To you, seeker of truth. I encourage you to look for signs of God’s mercy all around you–in the sweet spring rain, in the rolling waves, and in your relationships. God is just longing to pour out His mercy upon you. You just have to give Him your mistakes, sins, and shortcomings- and watch as He renews you, making something beautiful with every piece of brokenness. In line with psychological research, I encourage you to forgive yourself and others, search for meaning in past adversity, and learn from mistakes. All of these practices line up nicely with God’s pouring forth of mercy, renewing and rejuvenating us not despite our past, but with it—all of it.
Adler, J. M. (2012). Living into the story: agency and coherence in a longitudinal study of narrative identity development and mental health over the course of psychotherapy. Journal of personality and social psychology, 102(2), 367.
Davis, D. E., Ho, M. Y., Griffin, B. J., Bell, C., Hook, J. N., Van Tongeren, D. R., … & Westbrook, C. J. (2015). Forgiving the self and physical and mental health correlates: a meta-analytic review. Journal of counseling psychology, 62(2), 329.
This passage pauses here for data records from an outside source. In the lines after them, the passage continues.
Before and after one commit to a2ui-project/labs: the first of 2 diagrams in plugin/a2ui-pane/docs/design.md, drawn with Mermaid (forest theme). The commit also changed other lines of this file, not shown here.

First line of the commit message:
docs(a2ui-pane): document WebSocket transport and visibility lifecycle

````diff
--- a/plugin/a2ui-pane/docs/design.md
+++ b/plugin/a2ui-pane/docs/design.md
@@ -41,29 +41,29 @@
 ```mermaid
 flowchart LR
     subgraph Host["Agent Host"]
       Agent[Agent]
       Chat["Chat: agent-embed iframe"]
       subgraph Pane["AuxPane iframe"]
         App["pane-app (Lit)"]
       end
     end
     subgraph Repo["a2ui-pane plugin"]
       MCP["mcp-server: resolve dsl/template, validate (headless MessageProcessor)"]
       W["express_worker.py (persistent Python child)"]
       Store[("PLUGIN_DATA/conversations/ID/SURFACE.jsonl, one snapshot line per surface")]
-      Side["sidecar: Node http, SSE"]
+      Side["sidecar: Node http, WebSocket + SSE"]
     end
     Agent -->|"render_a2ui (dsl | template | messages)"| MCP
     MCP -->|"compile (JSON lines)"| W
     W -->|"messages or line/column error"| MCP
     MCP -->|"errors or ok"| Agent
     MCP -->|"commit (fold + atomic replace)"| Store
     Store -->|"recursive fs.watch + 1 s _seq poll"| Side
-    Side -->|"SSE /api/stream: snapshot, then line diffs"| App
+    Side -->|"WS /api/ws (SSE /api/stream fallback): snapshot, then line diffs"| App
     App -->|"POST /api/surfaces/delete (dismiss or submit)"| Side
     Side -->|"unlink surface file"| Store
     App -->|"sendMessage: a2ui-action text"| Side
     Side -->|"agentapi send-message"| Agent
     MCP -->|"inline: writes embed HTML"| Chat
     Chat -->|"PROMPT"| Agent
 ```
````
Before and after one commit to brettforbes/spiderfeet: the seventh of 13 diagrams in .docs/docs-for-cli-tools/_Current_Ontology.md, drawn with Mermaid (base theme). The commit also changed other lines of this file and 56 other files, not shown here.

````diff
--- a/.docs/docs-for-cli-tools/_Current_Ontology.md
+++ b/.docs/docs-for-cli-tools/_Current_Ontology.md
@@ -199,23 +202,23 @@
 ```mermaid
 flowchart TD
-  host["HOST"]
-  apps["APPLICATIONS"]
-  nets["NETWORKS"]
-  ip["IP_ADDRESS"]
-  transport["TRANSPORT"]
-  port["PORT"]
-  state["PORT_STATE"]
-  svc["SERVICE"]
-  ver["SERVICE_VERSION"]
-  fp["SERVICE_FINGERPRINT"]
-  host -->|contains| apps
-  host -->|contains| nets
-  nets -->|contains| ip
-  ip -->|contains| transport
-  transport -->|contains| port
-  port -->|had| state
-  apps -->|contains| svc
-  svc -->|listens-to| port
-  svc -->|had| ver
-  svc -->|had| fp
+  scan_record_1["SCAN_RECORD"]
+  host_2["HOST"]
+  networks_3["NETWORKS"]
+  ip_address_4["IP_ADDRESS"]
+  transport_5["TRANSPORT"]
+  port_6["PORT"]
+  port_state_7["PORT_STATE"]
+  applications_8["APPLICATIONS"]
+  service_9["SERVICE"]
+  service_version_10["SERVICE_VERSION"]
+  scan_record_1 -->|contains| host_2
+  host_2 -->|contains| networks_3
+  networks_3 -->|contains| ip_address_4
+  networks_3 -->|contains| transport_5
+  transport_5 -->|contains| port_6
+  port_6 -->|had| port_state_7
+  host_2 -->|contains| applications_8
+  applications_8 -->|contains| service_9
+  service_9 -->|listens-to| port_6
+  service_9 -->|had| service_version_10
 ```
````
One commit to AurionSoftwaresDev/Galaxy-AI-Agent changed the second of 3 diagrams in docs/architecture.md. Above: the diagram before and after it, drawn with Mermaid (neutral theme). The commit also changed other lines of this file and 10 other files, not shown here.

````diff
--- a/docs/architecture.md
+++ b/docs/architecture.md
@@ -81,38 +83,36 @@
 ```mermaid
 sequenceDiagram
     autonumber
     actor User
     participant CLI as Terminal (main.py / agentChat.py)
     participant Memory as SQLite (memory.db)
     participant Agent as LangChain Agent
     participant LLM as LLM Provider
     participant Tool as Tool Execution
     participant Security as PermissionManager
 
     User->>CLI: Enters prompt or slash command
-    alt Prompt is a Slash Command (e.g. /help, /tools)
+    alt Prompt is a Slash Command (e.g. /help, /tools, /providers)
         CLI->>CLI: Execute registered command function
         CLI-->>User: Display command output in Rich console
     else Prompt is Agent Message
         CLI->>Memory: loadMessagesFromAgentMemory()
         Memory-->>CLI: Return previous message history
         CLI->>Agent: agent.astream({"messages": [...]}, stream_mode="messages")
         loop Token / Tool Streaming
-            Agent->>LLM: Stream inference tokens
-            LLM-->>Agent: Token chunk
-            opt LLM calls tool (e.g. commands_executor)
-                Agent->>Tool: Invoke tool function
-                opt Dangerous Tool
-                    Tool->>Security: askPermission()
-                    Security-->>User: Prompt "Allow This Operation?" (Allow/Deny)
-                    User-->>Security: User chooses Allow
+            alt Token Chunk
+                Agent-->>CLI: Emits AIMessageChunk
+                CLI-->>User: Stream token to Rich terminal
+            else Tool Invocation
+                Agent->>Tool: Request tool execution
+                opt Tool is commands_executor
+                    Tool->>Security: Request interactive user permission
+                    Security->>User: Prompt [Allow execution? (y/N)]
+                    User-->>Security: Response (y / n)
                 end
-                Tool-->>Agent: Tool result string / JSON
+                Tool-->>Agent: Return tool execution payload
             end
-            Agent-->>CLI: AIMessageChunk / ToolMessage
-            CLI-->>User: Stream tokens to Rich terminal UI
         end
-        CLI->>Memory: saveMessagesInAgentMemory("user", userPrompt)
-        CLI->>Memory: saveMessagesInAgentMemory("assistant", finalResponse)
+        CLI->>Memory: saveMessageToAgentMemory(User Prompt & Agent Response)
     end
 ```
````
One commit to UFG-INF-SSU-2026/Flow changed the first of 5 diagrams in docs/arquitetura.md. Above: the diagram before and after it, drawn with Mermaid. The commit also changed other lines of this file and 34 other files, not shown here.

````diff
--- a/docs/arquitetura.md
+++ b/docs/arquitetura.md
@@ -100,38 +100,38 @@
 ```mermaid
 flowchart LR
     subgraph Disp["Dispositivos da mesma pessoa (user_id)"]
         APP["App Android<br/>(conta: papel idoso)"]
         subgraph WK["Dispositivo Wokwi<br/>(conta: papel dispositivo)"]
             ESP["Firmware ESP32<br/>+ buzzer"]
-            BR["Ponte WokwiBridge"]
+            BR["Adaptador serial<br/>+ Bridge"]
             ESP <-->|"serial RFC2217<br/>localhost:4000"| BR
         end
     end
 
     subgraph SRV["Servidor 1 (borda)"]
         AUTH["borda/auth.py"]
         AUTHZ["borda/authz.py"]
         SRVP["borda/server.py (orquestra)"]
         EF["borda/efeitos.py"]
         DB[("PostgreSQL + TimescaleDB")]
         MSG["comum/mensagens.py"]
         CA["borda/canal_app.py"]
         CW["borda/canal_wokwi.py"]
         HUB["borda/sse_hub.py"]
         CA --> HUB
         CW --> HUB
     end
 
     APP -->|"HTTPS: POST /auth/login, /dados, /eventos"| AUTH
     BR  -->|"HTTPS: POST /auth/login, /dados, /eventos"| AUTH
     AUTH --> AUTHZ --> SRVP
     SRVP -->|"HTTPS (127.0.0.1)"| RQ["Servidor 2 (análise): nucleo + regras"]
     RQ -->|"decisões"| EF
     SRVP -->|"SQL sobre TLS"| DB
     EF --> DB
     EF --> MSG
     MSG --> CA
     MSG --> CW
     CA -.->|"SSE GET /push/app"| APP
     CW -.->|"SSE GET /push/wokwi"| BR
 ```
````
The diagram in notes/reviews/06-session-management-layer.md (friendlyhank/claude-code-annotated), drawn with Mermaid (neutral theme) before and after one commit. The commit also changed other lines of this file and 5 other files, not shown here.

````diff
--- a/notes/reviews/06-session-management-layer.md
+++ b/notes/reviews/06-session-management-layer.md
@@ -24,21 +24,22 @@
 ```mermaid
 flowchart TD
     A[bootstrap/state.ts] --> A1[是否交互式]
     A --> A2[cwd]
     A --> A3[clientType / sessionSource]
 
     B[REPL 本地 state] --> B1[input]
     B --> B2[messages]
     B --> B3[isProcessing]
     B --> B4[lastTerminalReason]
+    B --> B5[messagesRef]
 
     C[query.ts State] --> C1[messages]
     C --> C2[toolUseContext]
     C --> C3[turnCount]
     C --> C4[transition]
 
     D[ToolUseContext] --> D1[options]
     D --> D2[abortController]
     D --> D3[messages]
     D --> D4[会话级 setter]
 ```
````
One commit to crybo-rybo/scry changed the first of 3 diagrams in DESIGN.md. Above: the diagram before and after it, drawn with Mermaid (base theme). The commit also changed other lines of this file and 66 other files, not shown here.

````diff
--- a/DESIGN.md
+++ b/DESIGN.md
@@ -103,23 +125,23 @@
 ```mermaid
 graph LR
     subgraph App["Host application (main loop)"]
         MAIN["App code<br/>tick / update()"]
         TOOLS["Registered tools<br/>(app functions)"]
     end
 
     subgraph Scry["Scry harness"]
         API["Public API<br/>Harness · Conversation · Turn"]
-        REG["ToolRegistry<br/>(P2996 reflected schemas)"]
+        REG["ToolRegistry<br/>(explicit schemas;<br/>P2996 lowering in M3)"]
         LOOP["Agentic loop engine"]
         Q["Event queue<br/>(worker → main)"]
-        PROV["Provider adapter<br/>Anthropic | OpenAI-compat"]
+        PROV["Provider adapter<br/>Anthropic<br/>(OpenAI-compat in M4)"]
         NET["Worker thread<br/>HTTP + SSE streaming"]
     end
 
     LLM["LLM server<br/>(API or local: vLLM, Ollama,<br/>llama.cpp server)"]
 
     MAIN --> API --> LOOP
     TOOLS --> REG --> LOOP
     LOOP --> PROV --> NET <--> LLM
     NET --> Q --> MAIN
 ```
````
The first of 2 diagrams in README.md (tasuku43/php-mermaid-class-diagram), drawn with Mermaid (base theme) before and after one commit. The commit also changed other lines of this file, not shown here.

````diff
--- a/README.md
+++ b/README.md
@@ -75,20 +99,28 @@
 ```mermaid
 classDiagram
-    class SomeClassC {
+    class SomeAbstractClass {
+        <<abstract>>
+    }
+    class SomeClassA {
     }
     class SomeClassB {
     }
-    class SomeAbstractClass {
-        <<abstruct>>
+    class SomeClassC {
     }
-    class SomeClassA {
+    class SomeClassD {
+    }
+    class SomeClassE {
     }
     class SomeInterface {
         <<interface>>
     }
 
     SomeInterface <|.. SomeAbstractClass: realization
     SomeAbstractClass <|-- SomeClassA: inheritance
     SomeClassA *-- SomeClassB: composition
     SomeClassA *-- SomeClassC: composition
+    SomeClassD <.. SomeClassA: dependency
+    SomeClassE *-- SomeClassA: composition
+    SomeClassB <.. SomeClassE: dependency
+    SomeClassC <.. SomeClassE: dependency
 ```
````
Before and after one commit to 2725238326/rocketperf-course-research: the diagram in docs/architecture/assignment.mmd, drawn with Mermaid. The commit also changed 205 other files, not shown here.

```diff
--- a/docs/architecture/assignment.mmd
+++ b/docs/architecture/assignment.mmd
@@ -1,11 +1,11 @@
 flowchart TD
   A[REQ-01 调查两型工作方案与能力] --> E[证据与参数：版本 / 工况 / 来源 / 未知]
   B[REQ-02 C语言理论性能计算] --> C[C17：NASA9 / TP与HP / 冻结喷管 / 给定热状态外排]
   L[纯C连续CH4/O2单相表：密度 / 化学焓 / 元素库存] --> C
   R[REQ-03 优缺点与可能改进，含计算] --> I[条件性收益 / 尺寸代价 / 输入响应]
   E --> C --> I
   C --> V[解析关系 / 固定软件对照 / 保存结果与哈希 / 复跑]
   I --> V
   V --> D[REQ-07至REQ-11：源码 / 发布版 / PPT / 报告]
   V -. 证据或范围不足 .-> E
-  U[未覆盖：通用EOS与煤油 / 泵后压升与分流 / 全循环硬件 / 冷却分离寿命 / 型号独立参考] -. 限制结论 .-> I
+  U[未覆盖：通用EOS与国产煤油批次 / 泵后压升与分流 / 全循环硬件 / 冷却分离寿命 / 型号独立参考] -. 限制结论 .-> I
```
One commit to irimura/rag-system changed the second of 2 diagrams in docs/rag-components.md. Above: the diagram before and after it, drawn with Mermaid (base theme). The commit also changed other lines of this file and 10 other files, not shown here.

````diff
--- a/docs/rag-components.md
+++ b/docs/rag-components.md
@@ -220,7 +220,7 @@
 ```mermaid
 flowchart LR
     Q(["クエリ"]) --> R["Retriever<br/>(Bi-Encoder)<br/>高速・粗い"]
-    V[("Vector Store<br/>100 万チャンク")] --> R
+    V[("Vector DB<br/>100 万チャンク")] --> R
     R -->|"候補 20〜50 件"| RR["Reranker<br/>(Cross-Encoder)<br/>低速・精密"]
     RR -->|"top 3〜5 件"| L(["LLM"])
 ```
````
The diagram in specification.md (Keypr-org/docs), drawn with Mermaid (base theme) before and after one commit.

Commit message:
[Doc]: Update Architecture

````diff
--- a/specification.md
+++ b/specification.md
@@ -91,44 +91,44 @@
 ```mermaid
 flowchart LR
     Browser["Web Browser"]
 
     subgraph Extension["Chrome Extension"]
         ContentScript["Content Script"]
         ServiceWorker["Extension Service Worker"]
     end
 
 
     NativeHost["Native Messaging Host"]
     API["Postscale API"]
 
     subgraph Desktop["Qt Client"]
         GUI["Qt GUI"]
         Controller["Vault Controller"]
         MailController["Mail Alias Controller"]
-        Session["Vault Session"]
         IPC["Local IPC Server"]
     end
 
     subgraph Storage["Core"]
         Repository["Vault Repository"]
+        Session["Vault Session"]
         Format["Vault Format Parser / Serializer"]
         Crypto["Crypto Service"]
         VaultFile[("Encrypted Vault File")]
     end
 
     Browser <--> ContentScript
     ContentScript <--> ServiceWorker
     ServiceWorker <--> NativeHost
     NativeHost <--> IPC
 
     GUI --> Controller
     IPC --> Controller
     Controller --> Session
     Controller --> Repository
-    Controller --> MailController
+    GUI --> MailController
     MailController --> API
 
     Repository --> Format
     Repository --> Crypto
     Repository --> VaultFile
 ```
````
Dweck, C. (n.d.). The power of believing that you can improve [Video]. TED Talks. https://www.ted.com/talks/carol_dweck_the_power_of_believing_that_you_can_improve?language=en
Jayawickreme, E., Infurna, F. J., Alajak, K., Blackie, L. E., Chopik, W. J., Chung, J. M., … & Zonneveld, R. (2021). Post‐traumatic growth as positive personality change: Challenges, opportunities, and recommendations. Journal of personality, 89(1), 145-165.
Raj, P., Elizabeth, C. S., & Padmakumari, P. (2016). Mental health through forgiveness: Exploring the roots and benefits. Cogent Psychology, 3(1), 1153817.